[Difference listings]

★ ★ ★ ★ ★ ★ ★

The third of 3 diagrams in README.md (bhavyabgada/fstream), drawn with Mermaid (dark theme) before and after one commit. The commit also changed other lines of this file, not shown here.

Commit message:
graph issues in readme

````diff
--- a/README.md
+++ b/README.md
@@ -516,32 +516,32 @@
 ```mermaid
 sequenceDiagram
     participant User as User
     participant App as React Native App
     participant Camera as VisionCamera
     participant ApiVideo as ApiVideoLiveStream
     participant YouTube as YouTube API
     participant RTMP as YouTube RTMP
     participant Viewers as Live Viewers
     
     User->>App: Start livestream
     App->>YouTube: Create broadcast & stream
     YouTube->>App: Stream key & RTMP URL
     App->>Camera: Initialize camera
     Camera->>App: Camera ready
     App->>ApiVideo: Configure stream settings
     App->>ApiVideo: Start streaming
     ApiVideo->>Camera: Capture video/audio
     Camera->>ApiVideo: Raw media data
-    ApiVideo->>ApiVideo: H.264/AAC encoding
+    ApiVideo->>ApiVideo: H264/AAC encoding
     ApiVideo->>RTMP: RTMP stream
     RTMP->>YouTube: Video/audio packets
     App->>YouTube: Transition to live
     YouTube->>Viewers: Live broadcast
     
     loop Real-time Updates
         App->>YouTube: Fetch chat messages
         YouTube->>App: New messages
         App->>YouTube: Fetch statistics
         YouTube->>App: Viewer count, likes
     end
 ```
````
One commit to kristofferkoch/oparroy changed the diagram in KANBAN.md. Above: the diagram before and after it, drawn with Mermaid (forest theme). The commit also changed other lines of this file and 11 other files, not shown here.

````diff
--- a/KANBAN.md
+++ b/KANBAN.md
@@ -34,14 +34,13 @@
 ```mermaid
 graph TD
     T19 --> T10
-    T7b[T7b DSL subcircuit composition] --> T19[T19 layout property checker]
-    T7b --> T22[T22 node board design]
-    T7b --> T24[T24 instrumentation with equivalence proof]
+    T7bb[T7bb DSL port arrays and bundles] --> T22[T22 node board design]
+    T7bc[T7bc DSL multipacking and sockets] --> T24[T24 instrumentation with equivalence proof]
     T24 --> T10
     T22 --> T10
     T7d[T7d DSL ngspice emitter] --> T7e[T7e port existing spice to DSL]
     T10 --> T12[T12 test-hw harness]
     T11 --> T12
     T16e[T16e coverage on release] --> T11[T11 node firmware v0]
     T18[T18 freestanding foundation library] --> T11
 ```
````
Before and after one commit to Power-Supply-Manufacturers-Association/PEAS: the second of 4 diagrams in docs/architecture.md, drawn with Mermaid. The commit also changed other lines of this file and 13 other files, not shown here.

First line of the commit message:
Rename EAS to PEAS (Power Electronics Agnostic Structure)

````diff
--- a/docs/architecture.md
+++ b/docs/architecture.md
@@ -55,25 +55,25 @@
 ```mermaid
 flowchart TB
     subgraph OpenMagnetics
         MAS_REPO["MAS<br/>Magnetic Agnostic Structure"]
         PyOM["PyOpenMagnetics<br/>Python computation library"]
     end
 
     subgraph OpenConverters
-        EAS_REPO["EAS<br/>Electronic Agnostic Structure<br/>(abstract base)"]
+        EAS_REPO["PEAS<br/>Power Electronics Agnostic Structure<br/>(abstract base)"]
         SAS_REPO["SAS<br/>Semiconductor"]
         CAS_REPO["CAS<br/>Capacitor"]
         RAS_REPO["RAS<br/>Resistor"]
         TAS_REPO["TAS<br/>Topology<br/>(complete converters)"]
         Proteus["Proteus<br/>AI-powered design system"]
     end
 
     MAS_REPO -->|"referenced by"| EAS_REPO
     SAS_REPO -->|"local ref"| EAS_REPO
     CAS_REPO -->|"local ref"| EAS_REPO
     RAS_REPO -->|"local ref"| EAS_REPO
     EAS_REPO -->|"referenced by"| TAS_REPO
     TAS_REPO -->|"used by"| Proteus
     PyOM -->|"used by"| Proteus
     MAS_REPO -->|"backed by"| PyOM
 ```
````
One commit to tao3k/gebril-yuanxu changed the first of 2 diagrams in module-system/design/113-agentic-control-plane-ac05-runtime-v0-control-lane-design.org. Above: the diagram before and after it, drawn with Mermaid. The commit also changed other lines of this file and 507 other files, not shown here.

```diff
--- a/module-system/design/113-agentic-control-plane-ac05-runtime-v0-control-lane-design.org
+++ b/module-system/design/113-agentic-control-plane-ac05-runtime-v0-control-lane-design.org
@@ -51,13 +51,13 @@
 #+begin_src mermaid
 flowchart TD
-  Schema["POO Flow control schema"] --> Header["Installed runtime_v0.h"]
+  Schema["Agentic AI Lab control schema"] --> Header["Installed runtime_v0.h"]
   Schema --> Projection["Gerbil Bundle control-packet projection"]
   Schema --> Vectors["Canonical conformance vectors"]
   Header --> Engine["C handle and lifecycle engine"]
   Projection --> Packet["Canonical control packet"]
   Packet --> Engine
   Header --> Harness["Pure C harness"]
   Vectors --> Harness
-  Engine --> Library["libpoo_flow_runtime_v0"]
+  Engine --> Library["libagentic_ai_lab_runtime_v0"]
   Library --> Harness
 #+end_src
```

★ ★ ★ ★ ★ ★ ★

**Instructions for the task:**
Report, for the data above, every line in which the string "ApiVideo" appears.

**Exercise output:**
     participant ApiVideo as ApiVideoLiveStream
     App->>ApiVideo: Configure stream settings
     App->>ApiVideo: Start streaming
     ApiVideo->>Camera: Capture video/audio
     Camera->>ApiVideo: Raw media data
-    ApiVideo->>ApiVideo: H.264/AAC encoding
+    ApiVideo->>ApiVideo: H264/AAC encoding
     ApiVideo->>RTMP: RTMP stream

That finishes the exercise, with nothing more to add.